### Your goal
Look for "index" in the material below and show each line that contains it.

Segment Start: Information supplied

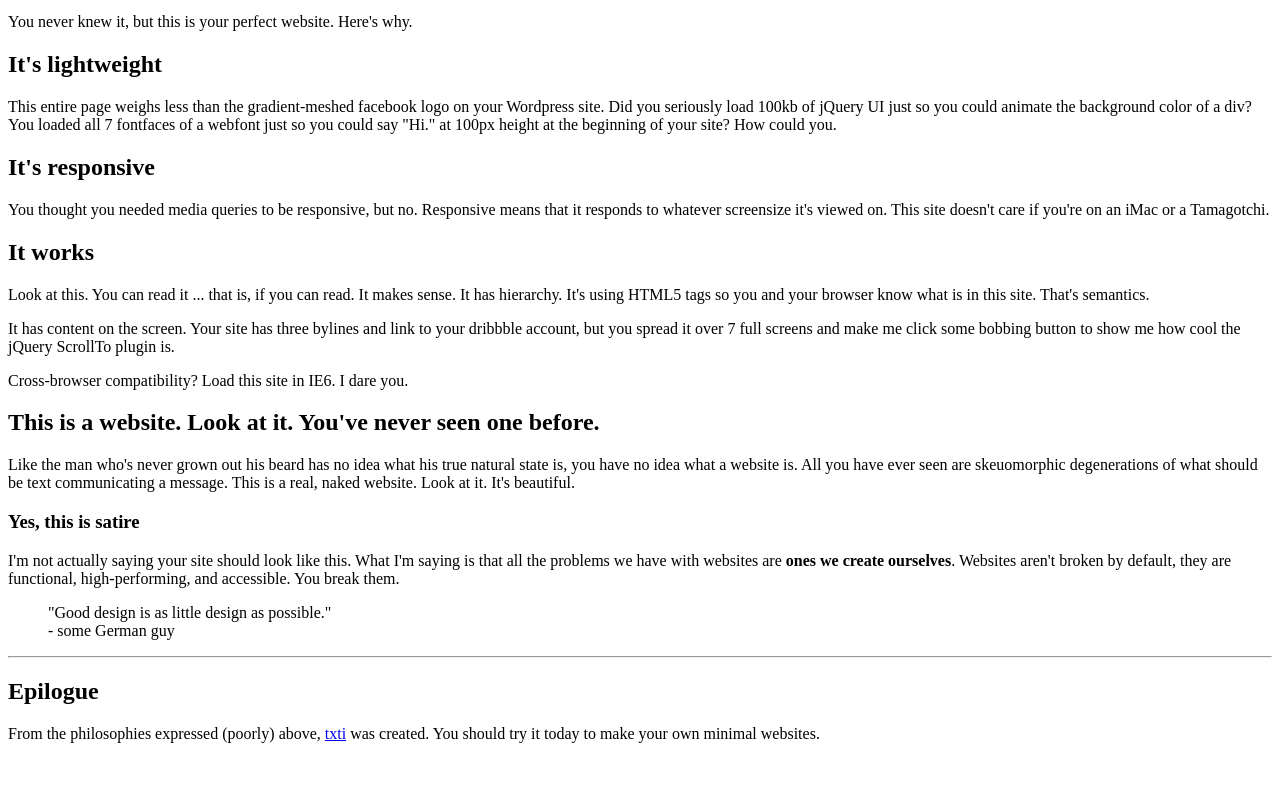
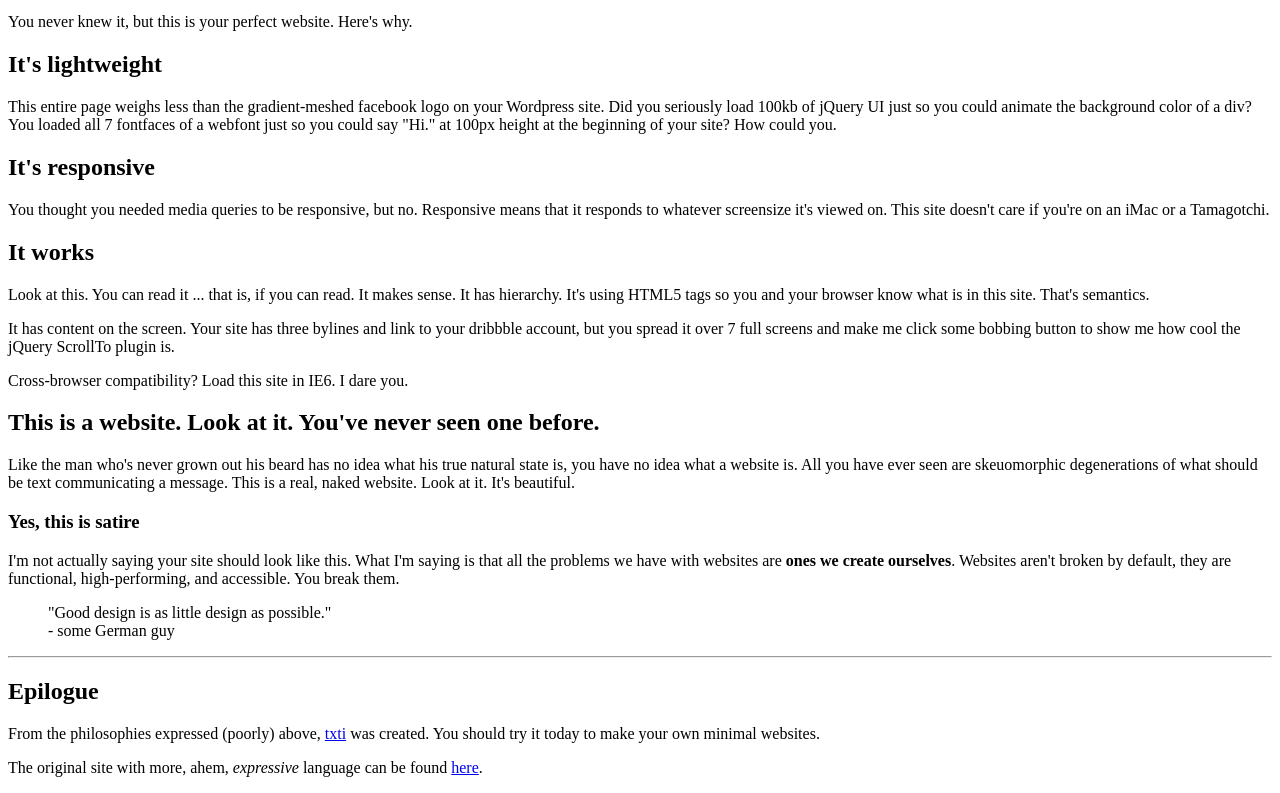
Before and after one commit to nottnottloop/mothertruckingwebsite, a plain HTML site: page index.html in a window 1280 px wide. Shown: the part 405-1198 px from the top of the page. Before the commit the page ends 1164 px from the top, so only its background shows below. Drawn offline with Linux system fonts and the light colour scheme.

Commit message:
Update epilogue

```diff
--- a/index.html
+++ b/index.html
@@ -67,6 +67,8 @@
     <h2>Epilogue</h2>
     <p>From the philosophies expressed (poorly) above, <a href="http://txti.es">txti</a> was created. You should try it today to make your own minimal websites.</p>
 
+	<p>The original site with more, ahem, <em>expressive</em> language can be found <a href="https://motherfuckingwebsite.com/">here</a>.</p>
+
     <!-- this is where i'd put the ironic heavy google analytics javascript if i had any -->
 
 </body>
```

Segment End: Information supplied

### Your response
Before and after one commit to nottnottloop/mothertruckingwebsite, a plain HTML site: page index.html in a window 1280 px wide. Shown: the part 405-1198 px from the top of the page. Before the commit the page ends 1164 px from the top, so only its background shows below. Drawn offline with Linux system fonts and the light colour scheme.
--- a/index.html
+++ b/index.html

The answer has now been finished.